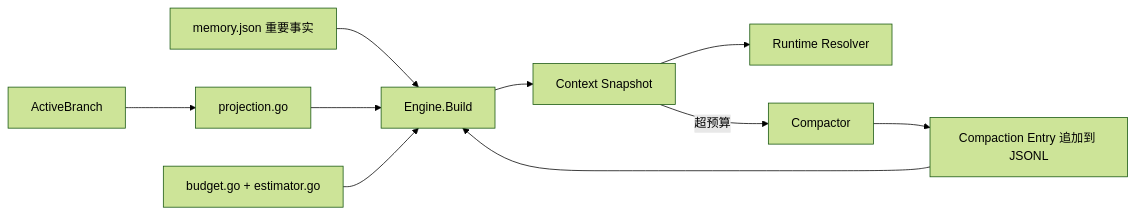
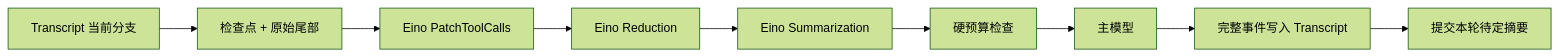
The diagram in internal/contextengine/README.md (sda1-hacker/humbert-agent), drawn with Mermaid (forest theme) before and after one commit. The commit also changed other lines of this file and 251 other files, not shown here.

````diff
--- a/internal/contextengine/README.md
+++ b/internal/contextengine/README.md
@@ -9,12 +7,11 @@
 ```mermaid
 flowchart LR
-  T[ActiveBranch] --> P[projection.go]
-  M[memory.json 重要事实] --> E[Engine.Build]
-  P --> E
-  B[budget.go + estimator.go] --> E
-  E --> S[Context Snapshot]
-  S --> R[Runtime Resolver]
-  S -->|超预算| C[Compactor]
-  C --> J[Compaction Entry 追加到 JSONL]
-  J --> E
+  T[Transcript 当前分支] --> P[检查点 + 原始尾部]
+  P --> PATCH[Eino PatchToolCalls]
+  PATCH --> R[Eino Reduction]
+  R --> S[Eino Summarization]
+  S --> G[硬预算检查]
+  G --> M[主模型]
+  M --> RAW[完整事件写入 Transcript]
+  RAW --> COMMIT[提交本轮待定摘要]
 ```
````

══════════

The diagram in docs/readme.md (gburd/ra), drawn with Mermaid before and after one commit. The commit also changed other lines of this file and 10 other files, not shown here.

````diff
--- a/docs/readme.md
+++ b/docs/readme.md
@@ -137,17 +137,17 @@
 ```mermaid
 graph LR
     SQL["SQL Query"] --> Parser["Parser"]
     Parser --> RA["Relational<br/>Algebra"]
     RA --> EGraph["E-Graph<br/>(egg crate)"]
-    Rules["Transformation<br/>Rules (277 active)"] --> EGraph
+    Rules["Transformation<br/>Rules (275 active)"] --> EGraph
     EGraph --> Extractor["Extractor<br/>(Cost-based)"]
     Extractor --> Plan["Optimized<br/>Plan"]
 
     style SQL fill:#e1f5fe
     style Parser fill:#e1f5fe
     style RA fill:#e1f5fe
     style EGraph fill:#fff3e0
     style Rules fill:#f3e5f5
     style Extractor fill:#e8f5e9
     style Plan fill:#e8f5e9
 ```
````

══════════

◆ **Goal of the exercise**
Using the entries above, copy out all lines that contain the string "EGraph".

◆ **Task response**
     RA --> EGraph["E-Graph<br/>(egg crate)"]
-    Rules["Transformation<br/>Rules (277 active)"] --> EGraph
+    Rules["Transformation<br/>Rules (275 active)"] --> EGraph
     EGraph --> Extractor["Extractor<br/>(Cost-based)"]
     style EGraph fill:#fff3e0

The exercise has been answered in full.